* [ACTIVITY] Every line of the records must be repeated exactly; pictures stay out.

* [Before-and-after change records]

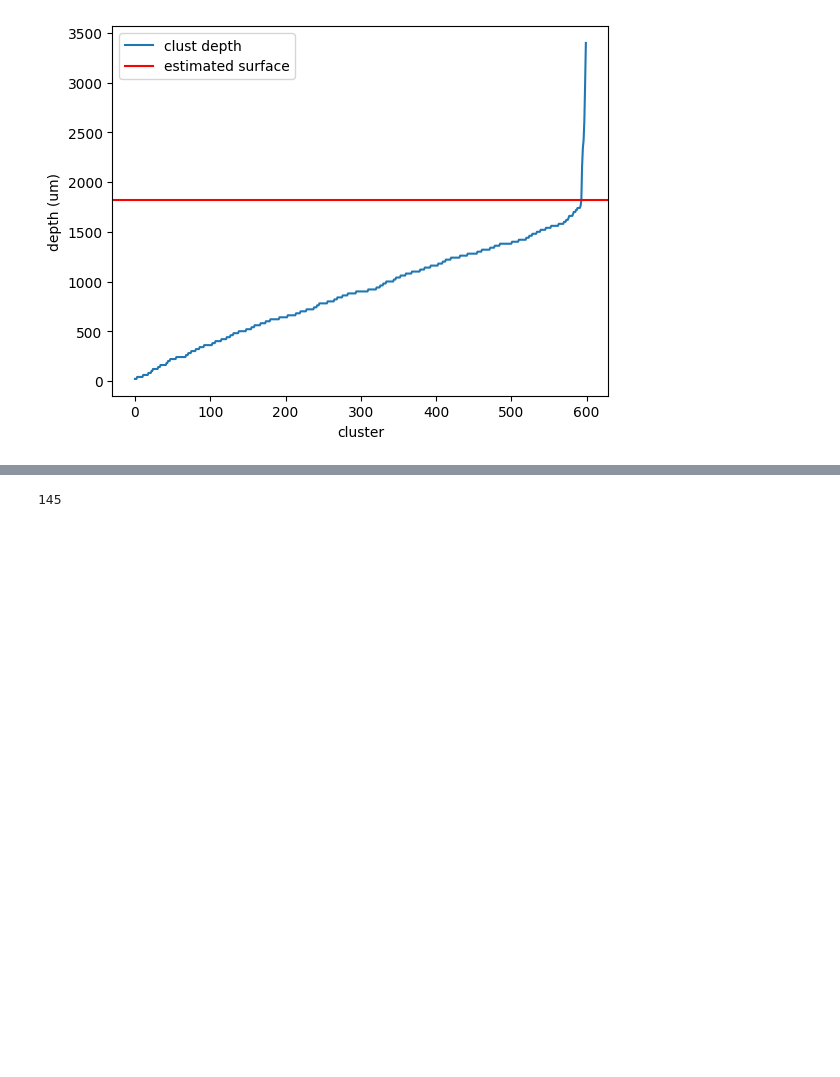
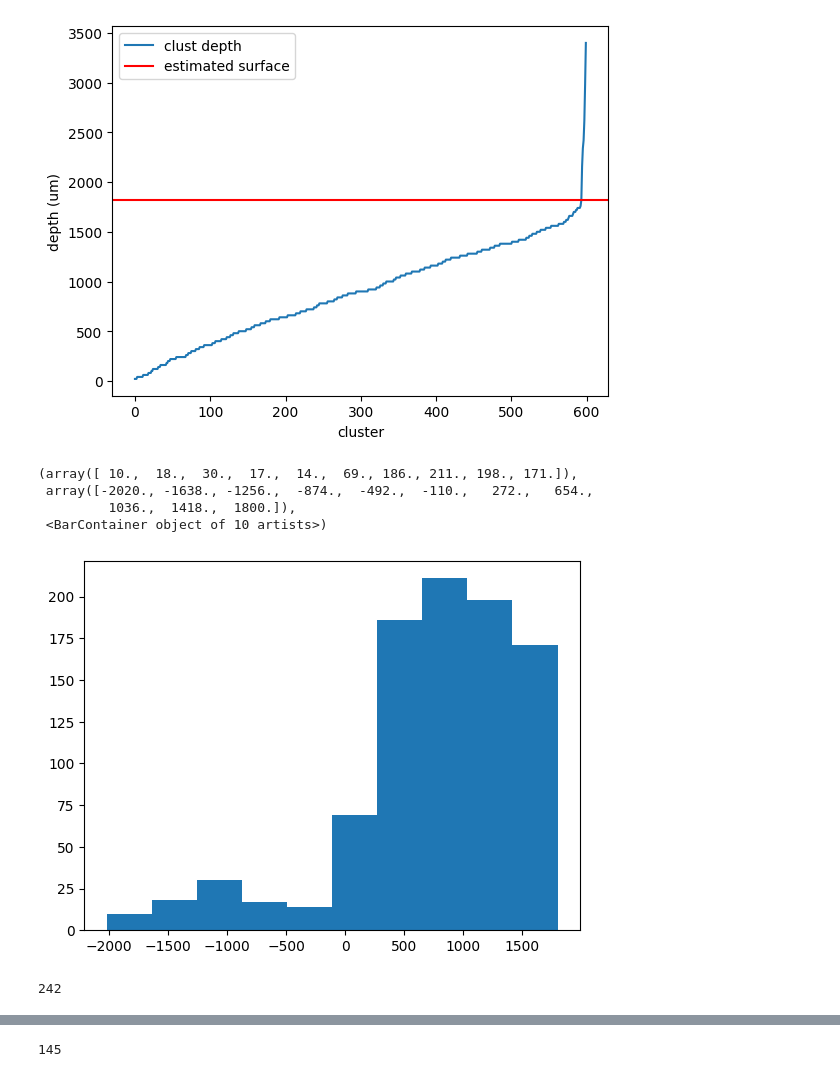
Before and after one commit to chris-angeloni/mpfc-pilot, a Jupyter notebook: spike_analysis.ipynb, the cells around one changed output, grey strips where cells are left out. Cells and saved outputs as stored; diff of their text form; code cells hidden in the pictures; blank space fills up the shorter version.

```diff
--- a/spike_analysis.ipynb
+++ b/spike_analysis.ipynb
@@ -29,15 +29,26 @@ plt.legend()
 clust_info['adj_depth'] = -(clust_info.depth - surface_depth)
 # %% [output]
 [figure]
+# %%
+plt.hist(clust_info.adj_depth)
+# %% [output]
+(array([ 10.,  18.,  30.,  17.,  14.,  69., 186., 211., 198., 171.]),
+ array([-2020., -1638., -1256.,  -874.,  -492.,  -110.,   272.,   654.,
+         1036.,  1418.,  1800.]),
+ <BarContainer object of 10 artists>)
+[figure, added]
 # %%
 # load spikes
-good = (clust_info.KSLabel == 'good') & ()
-good_cells = clust_info.cluster_id[good]
+good = (clust_info.adj_depth > 0) & (clust_info.KSLabel == 'good') & (clust_info.fr > 1)
+good_cells = clust_info.cluster_id[good].values
 good_cells_info = clust_info.loc[good]
 good_cells_info = good_cells_info.reset_index()
 spks, spike_clusters, spike_samples = load_spikes(dp, good_cells)
 fs = 30e3
 spks = [s/fs/60 for s in spks]
+len(good_cells)
+# %% [output]
+242
 # %%
 %autoreload
 from npyx import *
```
Also changed, not shown: parts of 3 cells of this notebook.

* [WRITTEN REPLY]
Before and after one commit to chris-angeloni/mpfc-pilot, a Jupyter notebook: spike_analysis.ipynb, the cells around one changed output, grey strips where cells are left out. Cells and saved outputs as stored; diff of their text form; code cells hidden in the pictures; blank space fills up the shorter version.

```diff
--- a/spike_analysis.ipynb
+++ b/spike_analysis.ipynb
@@ -29,15 +29,26 @@ plt.legend()
 clust_info['adj_depth'] = -(clust_info.depth - surface_depth)
 # %% [output]
 [figure]
+# %%
+plt.hist(clust_info.adj_depth)
+# %% [output]
+(array([ 10.,  18.,  30.,  17.,  14.,  69., 186., 211., 198., 171.]),
+ array([-2020., -1638., -1256.,  -874.,  -492.,  -110.,   272.,   654.,
+         1036.,  1418.,  1800.]),
+ <BarContainer object of 10 artists>)
+[figure, added]
 # %%
 # load spikes
-good = (clust_info.KSLabel == 'good') & ()
-good_cells = clust_info.cluster_id[good]
+good = (clust_info.adj_depth > 0) & (clust_info.KSLabel == 'good') & (clust_info.fr > 1)
+good_cells = clust_info.cluster_id[good].values
 good_cells_info = clust_info.loc[good]
 good_cells_info = good_cells_info.reset_index()
 spks, spike_clusters, spike_samples = load_spikes(dp, good_cells)
 fs = 30e3
 spks = [s/fs/60 for s in spks]
+len(good_cells)
+# %% [output]
+242
 # %%
 %autoreload
 from npyx import *
```
Also changed, not shown: parts of 3 cells of this notebook.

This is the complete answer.